_RAW DATA_:
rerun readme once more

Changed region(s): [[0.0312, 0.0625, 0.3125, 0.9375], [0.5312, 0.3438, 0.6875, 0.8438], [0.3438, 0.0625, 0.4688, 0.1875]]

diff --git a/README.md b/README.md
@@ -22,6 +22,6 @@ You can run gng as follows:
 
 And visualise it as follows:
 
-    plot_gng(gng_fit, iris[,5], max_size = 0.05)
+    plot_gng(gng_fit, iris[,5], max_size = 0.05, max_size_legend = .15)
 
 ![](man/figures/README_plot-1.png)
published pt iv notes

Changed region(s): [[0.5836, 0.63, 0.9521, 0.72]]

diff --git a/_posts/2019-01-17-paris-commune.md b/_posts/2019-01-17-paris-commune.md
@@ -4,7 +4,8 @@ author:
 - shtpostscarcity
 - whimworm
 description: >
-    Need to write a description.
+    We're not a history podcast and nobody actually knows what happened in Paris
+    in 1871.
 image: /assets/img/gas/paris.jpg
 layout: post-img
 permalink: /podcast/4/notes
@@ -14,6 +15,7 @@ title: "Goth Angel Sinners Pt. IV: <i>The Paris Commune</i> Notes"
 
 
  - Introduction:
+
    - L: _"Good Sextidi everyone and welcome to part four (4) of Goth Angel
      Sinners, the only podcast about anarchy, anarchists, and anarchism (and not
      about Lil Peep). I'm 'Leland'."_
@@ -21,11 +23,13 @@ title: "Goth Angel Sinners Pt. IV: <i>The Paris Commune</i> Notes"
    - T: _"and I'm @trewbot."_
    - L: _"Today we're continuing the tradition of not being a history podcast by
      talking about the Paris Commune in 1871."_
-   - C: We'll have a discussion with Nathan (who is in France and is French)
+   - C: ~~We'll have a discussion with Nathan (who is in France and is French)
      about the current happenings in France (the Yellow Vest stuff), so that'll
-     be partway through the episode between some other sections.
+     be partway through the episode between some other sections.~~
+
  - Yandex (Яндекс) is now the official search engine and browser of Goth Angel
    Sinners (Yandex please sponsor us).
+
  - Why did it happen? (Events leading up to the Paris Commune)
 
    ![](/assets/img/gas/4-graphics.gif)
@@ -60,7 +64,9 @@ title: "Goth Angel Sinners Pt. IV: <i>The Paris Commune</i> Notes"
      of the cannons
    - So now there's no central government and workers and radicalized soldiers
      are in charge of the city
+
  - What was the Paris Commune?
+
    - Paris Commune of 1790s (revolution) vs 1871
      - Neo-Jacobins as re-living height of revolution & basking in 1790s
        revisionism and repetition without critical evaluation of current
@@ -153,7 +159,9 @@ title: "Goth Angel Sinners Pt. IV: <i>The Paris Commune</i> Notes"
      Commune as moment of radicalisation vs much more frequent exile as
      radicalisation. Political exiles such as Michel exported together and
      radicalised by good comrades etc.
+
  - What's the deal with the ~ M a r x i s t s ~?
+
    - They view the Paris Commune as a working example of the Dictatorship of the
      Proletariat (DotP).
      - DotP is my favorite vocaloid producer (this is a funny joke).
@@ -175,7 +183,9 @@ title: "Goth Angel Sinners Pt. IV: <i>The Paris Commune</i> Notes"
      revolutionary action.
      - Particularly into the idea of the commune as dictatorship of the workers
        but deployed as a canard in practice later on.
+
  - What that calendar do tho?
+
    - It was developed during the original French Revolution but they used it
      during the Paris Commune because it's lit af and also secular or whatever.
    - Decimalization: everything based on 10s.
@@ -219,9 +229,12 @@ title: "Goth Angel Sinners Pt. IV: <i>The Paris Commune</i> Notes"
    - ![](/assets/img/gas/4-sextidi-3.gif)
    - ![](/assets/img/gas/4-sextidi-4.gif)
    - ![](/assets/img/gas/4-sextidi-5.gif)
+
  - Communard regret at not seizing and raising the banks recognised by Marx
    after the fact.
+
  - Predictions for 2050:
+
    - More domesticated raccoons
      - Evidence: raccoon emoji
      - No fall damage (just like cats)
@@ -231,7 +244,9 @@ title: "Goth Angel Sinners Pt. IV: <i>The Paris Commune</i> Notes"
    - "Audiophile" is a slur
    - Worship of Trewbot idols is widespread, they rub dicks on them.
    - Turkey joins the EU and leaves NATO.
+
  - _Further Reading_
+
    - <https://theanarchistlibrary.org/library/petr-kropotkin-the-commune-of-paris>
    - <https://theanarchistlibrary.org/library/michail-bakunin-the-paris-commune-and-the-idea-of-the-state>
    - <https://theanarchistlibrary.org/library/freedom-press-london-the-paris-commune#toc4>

_YOUR GOAL_: Print out all the material above, unaltered.

_YOUR SOLUTION_:
rerun readme once more

Changed region(s): [[0.0312, 0.0625, 0.3125, 0.9375], [0.5312, 0.3438, 0.6875, 0.8438], [0.3438, 0.0625, 0.4688, 0.1875]]

diff --git a/README.md b/README.md
@@ -22,6 +22,6 @@ You can run gng as follows:
 
 And visualise it as follows:
 
-    plot_gng(gng_fit, iris[,5], max_size = 0.05)
+    plot_gng(gng_fit, iris[,5], max_size = 0.05, max_size_legend = .15)
 
 ![](man/figures/README_plot-1.png)
published pt iv notes

Changed region(s): [[0.5836, 0.63, 0.9521, 0.72]]

diff --git a/_posts/2019-01-17-paris-commune.md b/_posts/2019-01-17-paris-commune.md
@@ -4,7 +4,8 @@ author:
 - shtpostscarcity
 - whimworm
 description: >
-    Need to write a description.
+    We're not a history podcast and nobody actually knows what happened in Paris
+    in 1871.
 image: /assets/img/gas/paris.jpg
 layout: post-img
 permalink: /podcast/4/notes
@@ -14,6 +15,7 @@ title: "Goth Angel Sinners Pt. IV: <i>The Paris Commune</i> Notes"
 
 
  - Introduction:
+
    - L: _"Good Sextidi everyone and welcome to part four (4) of Goth Angel
      Sinners, the only podcast about anarchy, anarchists, and anarchism (and not
      about Lil Peep). I'm 'Leland'."_
@@ -21,11 +23,13 @@ title: "Goth Angel Sinners Pt. IV: <i>The Paris Commune</i> Notes"
    - T: _"and I'm @trewbot."_
    - L: _"Today we're continuing the tradition of not being a history podcast by
      talking about the Paris Commune in 1871."_
-   - C: We'll have a discussion with Nathan (who is in France and is French)
+   - C: ~~We'll have a discussion with Nathan (who is in France and is French)
      about the current happenings in France (the Yellow Vest stuff), so that'll
-     be partway through the episode between some other sections.
+     be partway through the episode between some other sections.~~
+
  - Yandex (Яндекс) is now the official search engine and browser of Goth Angel
    Sinners (Yandex please sponsor us).
+
  - Why did it happen? (Events leading up to the Paris Commune)
 
    ![](/assets/img/gas/4-graphics.gif)
@@ -60,7 +64,9 @@ title: "Goth Angel Sinners Pt. IV: <i>The Paris Commune</i> Notes"
      of the cannons
    - So now there's no central government and workers and radicalized soldiers
      are in charge of the city
+
  - What was the Paris Commune?
+
    - Paris Commune of 1790s (revolution) vs 1871
      - Neo-Jacobins as re-living height of revolution & basking in 1790s
        revisionism and repetition without critical evaluation of current
@@ -153,7 +159,9 @@ title: "Goth Angel Sinners Pt. IV: <i>The Paris Commune</i> Notes"
      Commune as moment of radicalisation vs much more frequent exile as
      radicalisation. Political exiles such as Michel exported together and
      radicalised by good comrades etc.
+
  - What's the deal with the ~ M a r x i s t s ~?
+
    - They view the Paris Commune as a working example of the Dictatorship of the
      Proletariat (DotP).
      - DotP is my favorite vocaloid producer (this is a funny joke).
@@ -175,7 +183,9 @@ title: "Goth Angel Sinners Pt. IV: <i>The Paris Commune</i> Notes"
      revolutionary action.
      - Particularly into the idea of the commune as dictatorship of the workers
        but deployed as a canard in practice later on.
+
  - What that calendar do tho?
+
    - It was developed during the original French Revolution but they used it
      during the Paris Commune because it's lit af and also secular or whatever.
    - Decimalization: everything based on 10s.
@@ -219,9 +229,12 @@ title: "Goth Angel Sinners Pt. IV: <i>The Paris Commune</i> Notes"
    - ![](/assets/img/gas/4-sextidi-3.gif)
    - ![](/assets/img/gas/4-sextidi-4.gif)
    - ![](/assets/img/gas/4-sextidi-5.gif)
+
  - Communard regret at not seizing and raising the banks recognised by Marx
    after the fact.
+
  - Predictions for 2050:
+
    - More domesticated raccoons
      - Evidence: raccoon emoji
      - No fall damage (just like cats)
@@ -231,7 +244,9 @@ title: "Goth Angel Sinners Pt. IV: <i>The Paris Commune</i> Notes"
    - "Audiophile" is a slur
    - Worship of Trewbot idols is widespread, they rub dicks on them.
    - Turkey joins the EU and leaves NATO.
+
  - _Further Reading_
+
    - <https://theanarchistlibrary.org/library/petr-kropotkin-the-commune-of-paris>
    - <https://theanarchistlibrary.org/library/michail-bakunin-the-paris-commune-and-the-idea-of-the-state>
    - <https://theanarchistlibrary.org/library/freedom-press-london-the-paris-commune#toc4>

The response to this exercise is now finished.